Web interface edit records
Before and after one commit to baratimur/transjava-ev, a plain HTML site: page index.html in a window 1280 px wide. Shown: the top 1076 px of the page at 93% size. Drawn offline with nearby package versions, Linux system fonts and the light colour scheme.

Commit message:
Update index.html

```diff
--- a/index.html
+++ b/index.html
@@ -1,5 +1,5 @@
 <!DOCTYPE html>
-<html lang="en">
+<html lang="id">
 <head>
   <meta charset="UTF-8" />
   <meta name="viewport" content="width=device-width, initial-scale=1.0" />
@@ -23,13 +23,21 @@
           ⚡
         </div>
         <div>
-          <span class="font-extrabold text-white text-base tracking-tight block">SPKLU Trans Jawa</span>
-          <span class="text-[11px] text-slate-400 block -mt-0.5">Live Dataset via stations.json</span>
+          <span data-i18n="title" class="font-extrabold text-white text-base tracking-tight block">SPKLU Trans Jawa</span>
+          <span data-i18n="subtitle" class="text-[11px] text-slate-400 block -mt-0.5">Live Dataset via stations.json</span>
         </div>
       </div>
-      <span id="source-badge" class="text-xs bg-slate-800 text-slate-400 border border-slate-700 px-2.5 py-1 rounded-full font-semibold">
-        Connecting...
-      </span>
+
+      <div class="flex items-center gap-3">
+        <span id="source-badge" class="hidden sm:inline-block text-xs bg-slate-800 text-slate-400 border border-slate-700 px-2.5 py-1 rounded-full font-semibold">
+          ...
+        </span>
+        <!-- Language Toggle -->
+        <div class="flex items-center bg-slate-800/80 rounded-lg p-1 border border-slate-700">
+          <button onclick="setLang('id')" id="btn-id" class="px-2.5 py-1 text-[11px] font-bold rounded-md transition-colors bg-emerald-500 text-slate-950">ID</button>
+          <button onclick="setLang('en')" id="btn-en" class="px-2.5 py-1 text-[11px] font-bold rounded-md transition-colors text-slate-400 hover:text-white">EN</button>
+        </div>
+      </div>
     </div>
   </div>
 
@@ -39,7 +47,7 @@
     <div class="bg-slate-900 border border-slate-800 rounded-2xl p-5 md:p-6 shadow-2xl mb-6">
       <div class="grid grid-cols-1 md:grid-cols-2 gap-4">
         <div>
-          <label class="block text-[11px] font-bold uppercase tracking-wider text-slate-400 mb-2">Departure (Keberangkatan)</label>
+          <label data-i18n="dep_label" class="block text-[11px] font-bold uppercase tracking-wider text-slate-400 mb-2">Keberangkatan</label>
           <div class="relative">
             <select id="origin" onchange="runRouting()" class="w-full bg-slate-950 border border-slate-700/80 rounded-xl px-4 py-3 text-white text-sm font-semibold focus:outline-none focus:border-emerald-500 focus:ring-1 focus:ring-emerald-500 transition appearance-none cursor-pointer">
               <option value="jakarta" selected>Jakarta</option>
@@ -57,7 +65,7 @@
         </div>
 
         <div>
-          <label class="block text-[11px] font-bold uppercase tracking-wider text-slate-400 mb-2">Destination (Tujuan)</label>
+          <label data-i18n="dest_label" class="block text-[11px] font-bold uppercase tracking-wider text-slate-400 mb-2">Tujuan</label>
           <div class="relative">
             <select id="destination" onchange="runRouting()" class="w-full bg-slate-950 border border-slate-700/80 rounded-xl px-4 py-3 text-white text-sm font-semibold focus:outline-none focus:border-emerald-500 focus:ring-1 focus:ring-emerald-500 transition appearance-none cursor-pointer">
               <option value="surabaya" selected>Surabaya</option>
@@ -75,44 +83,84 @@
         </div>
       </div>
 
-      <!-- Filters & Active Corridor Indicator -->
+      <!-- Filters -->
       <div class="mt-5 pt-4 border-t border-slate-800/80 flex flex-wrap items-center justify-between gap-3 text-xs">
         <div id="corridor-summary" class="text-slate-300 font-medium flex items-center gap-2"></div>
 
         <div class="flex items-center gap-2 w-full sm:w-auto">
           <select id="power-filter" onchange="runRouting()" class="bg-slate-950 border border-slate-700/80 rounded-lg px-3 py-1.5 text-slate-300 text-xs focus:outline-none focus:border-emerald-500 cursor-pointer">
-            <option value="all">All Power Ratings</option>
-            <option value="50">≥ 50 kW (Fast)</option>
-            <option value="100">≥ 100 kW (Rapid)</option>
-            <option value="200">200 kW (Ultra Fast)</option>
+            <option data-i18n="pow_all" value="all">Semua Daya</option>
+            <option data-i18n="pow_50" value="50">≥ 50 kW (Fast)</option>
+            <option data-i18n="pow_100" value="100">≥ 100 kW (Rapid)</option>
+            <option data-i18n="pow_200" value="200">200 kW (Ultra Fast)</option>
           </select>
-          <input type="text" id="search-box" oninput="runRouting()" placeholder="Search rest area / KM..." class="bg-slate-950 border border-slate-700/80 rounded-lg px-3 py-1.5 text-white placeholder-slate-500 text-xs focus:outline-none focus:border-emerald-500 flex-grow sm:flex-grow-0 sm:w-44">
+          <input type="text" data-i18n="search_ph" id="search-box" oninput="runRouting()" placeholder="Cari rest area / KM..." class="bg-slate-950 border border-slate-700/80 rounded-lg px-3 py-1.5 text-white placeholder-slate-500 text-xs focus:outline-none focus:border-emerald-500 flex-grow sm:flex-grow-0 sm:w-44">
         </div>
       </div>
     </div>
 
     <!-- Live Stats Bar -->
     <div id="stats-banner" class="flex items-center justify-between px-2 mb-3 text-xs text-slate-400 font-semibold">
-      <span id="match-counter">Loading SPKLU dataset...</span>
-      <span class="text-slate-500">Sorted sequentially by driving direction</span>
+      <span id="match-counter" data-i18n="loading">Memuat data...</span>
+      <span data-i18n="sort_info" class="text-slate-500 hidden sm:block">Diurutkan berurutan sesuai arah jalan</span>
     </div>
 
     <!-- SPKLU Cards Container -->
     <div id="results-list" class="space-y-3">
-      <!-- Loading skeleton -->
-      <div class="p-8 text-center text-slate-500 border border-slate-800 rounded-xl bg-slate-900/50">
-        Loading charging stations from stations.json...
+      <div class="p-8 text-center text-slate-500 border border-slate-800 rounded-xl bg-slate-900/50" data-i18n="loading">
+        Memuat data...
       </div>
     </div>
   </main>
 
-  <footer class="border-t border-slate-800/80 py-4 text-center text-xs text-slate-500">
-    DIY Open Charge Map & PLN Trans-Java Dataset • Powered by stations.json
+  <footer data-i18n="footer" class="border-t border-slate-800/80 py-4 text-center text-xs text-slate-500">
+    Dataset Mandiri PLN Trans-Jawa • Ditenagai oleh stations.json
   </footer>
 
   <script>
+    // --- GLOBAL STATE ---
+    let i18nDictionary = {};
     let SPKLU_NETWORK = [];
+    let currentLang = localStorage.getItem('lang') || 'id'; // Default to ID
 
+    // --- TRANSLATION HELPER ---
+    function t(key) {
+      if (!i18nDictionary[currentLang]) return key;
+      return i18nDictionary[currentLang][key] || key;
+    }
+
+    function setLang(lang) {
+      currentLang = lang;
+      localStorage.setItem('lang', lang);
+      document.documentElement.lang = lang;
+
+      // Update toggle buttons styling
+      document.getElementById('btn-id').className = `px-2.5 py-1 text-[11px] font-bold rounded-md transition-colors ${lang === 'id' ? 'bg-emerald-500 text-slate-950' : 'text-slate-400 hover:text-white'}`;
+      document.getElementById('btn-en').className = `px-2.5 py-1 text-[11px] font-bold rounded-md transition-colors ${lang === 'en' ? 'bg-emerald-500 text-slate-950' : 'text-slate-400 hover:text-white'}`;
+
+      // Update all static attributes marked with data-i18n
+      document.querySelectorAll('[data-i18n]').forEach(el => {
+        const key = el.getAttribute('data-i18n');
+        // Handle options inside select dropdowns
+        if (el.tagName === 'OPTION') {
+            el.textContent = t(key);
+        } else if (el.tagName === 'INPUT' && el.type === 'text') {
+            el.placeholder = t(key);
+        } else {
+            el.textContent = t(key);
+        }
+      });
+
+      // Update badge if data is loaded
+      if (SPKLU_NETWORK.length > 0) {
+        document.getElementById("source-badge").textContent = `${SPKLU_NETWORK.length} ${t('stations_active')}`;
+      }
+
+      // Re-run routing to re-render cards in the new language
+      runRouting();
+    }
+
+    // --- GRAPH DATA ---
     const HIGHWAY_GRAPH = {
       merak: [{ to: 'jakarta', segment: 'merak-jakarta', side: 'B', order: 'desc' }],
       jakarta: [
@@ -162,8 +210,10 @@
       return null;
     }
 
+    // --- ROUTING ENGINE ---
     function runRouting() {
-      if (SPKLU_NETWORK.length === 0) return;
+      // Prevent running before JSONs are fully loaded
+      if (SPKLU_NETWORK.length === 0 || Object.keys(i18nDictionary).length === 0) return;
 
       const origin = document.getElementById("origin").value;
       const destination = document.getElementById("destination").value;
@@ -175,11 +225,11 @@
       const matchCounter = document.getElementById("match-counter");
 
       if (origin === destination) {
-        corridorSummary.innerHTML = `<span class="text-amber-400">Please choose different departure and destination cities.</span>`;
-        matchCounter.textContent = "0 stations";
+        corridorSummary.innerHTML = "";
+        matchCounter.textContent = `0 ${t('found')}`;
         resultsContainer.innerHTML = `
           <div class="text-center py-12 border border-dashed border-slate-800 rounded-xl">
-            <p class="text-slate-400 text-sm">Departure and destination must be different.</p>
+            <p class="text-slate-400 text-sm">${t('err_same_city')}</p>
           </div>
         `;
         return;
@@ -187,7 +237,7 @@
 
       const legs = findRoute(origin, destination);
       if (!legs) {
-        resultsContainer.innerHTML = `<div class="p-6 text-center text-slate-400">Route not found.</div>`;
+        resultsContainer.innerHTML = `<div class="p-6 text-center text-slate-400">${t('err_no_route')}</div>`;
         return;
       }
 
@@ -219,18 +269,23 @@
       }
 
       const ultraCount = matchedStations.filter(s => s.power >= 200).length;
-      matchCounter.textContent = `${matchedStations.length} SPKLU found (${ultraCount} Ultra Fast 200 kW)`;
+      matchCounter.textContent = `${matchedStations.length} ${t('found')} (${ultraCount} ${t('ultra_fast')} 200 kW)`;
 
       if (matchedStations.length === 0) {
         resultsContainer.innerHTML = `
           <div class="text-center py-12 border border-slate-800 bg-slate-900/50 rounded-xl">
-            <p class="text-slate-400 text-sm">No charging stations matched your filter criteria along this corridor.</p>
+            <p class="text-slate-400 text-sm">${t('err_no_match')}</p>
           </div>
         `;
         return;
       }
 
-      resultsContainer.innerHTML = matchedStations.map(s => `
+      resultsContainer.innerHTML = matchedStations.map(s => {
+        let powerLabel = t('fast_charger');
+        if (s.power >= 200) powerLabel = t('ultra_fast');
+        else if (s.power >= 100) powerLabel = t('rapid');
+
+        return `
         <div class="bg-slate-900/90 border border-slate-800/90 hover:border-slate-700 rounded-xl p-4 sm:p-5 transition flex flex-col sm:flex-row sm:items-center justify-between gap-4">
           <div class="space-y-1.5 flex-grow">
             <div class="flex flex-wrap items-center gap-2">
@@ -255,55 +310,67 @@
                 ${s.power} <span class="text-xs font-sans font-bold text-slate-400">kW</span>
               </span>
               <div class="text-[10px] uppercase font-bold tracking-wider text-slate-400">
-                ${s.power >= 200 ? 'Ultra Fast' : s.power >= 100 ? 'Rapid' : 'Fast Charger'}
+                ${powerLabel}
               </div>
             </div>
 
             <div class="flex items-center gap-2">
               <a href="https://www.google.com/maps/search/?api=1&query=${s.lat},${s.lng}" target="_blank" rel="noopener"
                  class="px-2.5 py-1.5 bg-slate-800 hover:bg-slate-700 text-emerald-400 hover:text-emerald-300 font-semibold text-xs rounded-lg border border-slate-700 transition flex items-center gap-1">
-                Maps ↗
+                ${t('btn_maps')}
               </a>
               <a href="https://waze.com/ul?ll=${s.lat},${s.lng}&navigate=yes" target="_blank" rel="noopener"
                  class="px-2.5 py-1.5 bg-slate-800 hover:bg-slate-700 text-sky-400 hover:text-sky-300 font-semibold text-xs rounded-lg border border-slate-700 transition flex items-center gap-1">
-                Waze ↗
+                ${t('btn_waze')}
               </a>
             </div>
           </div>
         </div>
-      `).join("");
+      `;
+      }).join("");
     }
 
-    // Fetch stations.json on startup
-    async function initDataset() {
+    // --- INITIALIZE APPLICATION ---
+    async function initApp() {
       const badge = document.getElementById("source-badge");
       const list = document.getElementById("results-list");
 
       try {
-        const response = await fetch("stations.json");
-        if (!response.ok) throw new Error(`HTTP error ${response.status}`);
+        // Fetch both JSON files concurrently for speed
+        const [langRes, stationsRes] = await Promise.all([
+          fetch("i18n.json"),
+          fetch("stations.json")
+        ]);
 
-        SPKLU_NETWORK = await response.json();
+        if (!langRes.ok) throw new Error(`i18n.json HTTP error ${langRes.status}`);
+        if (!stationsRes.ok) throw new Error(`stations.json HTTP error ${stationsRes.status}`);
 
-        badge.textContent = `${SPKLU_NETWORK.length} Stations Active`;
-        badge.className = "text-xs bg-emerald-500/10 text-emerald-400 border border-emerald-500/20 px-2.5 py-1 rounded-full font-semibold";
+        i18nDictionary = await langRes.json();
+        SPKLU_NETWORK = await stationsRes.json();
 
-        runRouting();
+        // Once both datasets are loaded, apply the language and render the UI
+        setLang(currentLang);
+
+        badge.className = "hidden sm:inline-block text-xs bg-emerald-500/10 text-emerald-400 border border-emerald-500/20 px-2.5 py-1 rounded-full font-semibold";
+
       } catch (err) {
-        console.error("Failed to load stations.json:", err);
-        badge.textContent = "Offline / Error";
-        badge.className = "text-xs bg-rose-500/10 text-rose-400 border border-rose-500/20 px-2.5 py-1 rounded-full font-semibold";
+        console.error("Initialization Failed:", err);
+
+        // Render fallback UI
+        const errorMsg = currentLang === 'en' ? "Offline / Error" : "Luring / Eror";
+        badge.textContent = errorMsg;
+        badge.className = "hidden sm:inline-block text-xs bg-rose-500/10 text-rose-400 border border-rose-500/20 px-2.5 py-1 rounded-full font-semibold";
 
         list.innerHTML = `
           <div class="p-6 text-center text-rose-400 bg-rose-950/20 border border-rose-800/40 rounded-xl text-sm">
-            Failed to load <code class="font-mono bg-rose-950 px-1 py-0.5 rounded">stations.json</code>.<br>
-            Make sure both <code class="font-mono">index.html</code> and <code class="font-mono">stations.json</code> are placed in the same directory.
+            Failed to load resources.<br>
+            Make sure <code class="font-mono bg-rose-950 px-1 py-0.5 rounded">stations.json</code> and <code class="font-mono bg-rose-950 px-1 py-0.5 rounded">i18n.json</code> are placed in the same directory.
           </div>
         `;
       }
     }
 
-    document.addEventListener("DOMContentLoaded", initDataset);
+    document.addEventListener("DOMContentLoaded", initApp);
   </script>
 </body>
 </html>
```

== INSTRUCTIONS TO FOLLOW ==
Go line by line through the data, copying each one that contains the word "hidden".

== SOLUTION TO THE EXERCISE ==
+        <span id="source-badge" class="hidden sm:inline-block text-xs bg-slate-800 text-slate-400 border border-slate-700 px-2.5 py-1 rounded-full font-semibold">
+      <span data-i18n="sort_info" class="text-slate-500 hidden sm:block">Diurutkan berurutan sesuai arah jalan</span>
+        badge.className = "hidden sm:inline-block text-xs bg-emerald-500/10 text-emerald-400 border border-emerald-500/20 px-2.5 py-1 rounded-full font-semibold";
+        badge.className = "hidden sm:inline-block text-xs bg-rose-500/10 text-rose-400 border border-rose-500/20 px-2.5 py-1 rounded-full font-semibold";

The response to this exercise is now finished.